After giving up my title as Miss La Crosse/Oktoberfest 2012, I competed for Miss Seven Rivers (for the second time) on January 18, 2014. The night before the pageant I invited Annie Skogen over to my apartment for final interview preparations and dinner, not knowing in just over 24 hours we would become actual pageant sisters. During the course of the pageant day I felt so much love from the outgoing titleholder, Miss Jenna Mills. A woman I personally look up to for her determination and passion she possesses for this program and the people within it. I met Jenna when I competed for Miss La Crosse/Oktoberfest, her energy for life and the MAO was and still is extremely contagious. She ended up placing as 1st Runner-Up that day, but went on to win Miss Seven Rivers that winter; allowing us to enjoy our first Miss Wisconsin experience together.
Another true sisterhood moment happened at Miss Madison-Capital City 2015, when I realized I forgot all of my make-up in a different bag which I had left back at the hotel because I didn’t need that bag. Thankfully a dear friend of mine, Tara Pizer, another contestant that day who just so happened to be my Miss Wisconsin 2014 roommate, let me borrow her make-up. You are the best!
As I prepared for Miss Wisconsin 2013, 2014, and 2015 there were countless women who helped me along the way. From Kristina (Smaby) Schoh (Miss La Crosse/Oktoberfest 2006 and Miss Wisconsin 2009) and Elizabeth Smaby helping me with mock interviews to providing me with wardrobe advice. I owe a thank you to Katie Marti for sharing her own experiences and outlook with me, Kate (Gorman) Sweasy for passionately exuding the true characteristics of this program, and Paula Kuiper, for always being authentic and never losing sight the bigger picture. I also don’t know where I would be without Miss Annie Skogen. Although she’s younger than me, I look up to her in so many ways. She’s a remarkably poised young lady, an outstanding dancer, and the most amazing younger sister I never had. Thank you Annie for always giving me constructive criticism when I ask for it, helping me choreograph my talent routines, and supporting me as I continue to reach for my dream of serving the state as Miss Wisconsin. There are so many women that have entered my life thanks to my involvement with The Miss America Organization and it would be nearly impossible to give credit to each and every one of them because this blog post would be pages upon pages long. In the simplest terms, thank you to all of YOU; the past titleholders, present titleholders (the Miss Wisconsin classes of 2013, 2014, and 2015), and woman I have had the pleasure of competing with and meeting throughout my journey thus far. Each of you have helped to influence my experience for the better and for that, I am forever grateful.

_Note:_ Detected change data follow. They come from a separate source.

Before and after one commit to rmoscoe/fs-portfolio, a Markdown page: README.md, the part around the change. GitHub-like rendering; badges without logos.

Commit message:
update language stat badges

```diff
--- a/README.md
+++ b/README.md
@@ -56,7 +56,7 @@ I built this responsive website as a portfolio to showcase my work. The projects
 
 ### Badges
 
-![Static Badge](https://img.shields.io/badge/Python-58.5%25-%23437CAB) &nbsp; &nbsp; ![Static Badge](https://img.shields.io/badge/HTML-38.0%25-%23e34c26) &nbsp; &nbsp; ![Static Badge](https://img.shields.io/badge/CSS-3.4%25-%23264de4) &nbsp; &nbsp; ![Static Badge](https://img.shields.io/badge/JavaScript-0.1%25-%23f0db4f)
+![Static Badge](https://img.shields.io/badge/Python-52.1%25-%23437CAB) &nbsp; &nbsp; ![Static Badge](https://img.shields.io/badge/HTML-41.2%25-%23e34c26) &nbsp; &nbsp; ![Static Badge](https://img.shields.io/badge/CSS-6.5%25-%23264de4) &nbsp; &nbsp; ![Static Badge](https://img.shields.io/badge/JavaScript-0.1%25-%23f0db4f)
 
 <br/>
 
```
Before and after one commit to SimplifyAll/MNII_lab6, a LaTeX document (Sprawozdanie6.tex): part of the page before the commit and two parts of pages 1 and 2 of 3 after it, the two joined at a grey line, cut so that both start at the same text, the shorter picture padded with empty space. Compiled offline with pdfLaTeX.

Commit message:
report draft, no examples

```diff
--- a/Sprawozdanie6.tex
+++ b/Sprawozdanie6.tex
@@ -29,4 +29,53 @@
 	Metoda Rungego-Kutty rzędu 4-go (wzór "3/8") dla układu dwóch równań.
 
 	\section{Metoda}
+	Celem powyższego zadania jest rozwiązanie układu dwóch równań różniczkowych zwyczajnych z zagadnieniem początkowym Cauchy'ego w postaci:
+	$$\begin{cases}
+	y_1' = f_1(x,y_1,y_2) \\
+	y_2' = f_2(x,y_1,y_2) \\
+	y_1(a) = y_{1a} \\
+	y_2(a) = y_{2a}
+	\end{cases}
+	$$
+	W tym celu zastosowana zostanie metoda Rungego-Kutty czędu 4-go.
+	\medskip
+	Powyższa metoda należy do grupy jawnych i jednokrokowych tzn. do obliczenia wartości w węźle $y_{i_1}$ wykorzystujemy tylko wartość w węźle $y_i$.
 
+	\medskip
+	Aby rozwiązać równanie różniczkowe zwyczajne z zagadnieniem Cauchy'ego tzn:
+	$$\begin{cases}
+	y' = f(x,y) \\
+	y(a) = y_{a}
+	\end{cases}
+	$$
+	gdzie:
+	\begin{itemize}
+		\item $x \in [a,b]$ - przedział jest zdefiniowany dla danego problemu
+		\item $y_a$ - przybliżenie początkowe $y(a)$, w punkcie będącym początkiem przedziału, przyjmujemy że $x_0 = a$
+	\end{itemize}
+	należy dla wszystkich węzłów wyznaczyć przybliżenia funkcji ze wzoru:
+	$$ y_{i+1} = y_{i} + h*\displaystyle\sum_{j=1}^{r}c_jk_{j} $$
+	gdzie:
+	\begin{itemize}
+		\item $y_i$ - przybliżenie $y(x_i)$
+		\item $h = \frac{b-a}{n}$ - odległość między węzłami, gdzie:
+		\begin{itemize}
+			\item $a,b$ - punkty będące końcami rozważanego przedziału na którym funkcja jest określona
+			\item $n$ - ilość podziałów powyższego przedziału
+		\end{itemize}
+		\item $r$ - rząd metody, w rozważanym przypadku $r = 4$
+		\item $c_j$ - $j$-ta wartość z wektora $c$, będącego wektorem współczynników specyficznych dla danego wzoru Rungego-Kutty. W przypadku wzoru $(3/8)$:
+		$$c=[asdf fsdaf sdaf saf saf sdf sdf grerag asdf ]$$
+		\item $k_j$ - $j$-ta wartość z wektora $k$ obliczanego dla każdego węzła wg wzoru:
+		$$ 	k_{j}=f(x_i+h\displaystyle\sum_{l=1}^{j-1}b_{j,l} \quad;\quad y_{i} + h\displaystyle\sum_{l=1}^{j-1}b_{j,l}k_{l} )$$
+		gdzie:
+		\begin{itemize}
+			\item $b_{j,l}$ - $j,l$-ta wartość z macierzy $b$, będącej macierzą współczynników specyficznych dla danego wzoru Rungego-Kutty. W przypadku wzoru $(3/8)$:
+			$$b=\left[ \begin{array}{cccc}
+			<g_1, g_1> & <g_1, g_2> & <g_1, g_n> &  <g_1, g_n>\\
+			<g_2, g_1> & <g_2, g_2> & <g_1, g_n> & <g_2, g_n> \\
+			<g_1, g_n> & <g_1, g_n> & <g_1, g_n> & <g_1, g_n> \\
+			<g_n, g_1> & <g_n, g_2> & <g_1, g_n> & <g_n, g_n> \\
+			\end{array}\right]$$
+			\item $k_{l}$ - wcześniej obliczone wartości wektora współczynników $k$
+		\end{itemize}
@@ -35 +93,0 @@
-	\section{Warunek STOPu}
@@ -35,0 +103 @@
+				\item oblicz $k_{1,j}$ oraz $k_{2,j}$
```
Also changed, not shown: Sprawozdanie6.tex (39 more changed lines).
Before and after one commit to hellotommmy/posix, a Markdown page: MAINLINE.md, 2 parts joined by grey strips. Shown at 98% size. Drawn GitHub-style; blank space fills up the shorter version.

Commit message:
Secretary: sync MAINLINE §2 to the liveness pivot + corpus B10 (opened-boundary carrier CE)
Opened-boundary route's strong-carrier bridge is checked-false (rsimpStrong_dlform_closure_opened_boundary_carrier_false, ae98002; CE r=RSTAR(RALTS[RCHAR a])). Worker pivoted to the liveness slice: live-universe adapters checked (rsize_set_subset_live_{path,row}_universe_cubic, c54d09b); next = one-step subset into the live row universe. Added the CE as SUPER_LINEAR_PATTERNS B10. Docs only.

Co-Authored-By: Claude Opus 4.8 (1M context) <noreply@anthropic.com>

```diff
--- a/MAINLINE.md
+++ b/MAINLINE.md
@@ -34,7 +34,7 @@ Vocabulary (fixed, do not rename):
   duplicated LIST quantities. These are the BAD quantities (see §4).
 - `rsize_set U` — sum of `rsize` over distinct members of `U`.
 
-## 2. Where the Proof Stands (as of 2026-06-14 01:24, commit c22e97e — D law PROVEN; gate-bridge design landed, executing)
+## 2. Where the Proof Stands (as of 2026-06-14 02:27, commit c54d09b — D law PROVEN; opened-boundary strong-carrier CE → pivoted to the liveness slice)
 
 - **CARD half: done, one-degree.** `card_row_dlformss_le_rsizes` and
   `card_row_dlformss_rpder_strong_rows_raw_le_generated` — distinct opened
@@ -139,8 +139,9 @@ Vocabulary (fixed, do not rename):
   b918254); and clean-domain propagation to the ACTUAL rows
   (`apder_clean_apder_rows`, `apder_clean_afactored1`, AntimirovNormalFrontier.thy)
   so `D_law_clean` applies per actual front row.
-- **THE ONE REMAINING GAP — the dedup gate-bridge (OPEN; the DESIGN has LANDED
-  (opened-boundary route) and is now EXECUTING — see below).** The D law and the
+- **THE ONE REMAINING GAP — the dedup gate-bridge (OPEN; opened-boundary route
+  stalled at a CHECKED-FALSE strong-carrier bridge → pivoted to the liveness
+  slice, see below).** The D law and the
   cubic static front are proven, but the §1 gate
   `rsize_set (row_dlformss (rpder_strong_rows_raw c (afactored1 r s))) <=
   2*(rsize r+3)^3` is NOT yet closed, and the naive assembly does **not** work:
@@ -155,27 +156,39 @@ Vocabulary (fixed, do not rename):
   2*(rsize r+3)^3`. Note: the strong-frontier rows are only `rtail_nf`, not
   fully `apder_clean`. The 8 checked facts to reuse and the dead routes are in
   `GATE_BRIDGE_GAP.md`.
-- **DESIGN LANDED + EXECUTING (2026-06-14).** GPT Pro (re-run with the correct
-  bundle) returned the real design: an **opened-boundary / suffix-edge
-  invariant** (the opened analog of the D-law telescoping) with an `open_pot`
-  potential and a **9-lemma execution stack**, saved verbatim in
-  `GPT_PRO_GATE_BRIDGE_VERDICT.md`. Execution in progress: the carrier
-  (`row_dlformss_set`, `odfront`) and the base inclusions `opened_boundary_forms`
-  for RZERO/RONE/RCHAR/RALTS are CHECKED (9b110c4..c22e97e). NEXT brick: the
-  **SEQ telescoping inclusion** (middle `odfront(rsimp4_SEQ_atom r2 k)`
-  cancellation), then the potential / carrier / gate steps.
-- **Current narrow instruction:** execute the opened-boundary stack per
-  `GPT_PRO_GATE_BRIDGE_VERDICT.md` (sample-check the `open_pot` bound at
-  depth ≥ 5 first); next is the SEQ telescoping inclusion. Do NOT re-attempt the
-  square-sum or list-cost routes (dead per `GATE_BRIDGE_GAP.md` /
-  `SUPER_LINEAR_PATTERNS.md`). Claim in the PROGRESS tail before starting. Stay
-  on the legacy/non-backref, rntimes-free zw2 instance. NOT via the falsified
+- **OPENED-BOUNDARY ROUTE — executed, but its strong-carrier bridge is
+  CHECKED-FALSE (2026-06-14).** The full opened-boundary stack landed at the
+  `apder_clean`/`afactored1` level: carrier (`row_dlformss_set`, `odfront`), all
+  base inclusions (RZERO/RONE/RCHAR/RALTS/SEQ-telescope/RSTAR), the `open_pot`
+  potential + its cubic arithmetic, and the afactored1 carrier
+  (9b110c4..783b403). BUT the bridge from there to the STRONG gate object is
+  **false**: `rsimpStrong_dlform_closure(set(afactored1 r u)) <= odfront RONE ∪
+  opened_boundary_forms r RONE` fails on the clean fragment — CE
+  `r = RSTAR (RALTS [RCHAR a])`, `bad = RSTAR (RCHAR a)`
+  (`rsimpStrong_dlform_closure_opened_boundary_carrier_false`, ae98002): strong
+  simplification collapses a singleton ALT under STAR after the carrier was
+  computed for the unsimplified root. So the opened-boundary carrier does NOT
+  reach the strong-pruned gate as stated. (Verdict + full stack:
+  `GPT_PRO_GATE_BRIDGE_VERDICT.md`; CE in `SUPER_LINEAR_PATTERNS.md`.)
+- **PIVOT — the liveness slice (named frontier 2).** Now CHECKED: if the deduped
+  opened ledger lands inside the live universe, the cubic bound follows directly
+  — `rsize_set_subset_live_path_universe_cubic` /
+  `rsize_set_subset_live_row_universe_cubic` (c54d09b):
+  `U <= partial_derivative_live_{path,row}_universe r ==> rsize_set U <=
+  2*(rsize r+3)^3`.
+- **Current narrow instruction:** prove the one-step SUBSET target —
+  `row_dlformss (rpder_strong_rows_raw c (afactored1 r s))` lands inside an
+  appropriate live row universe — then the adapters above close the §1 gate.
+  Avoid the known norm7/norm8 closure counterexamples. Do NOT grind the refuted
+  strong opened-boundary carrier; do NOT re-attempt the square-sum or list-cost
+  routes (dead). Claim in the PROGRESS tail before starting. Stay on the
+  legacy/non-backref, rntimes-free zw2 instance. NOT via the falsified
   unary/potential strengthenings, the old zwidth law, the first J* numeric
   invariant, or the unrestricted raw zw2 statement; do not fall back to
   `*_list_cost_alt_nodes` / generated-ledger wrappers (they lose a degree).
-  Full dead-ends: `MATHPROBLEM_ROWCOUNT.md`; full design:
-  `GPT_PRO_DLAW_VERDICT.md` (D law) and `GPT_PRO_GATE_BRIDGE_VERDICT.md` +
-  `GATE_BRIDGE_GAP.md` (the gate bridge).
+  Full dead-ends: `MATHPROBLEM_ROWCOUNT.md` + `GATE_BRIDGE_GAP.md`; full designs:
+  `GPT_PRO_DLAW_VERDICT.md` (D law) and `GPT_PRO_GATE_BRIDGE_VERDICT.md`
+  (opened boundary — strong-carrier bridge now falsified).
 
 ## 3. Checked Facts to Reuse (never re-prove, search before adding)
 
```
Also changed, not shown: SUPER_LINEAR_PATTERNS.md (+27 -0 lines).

Bottom line is that The Miss America Organization is a sisterhood, use your resources. I can guarantee that if you reach out the women involved in this program they will be more than willing to help you in any way possible. Whether you are a past titleholder, current titleholder, or maybe you are passionately pursuing your first title within the MAO; take the time to learn from and help the women around you. This program is incredible but it’s the relationships you form with your “sisters” that make it a truly life-changing experience.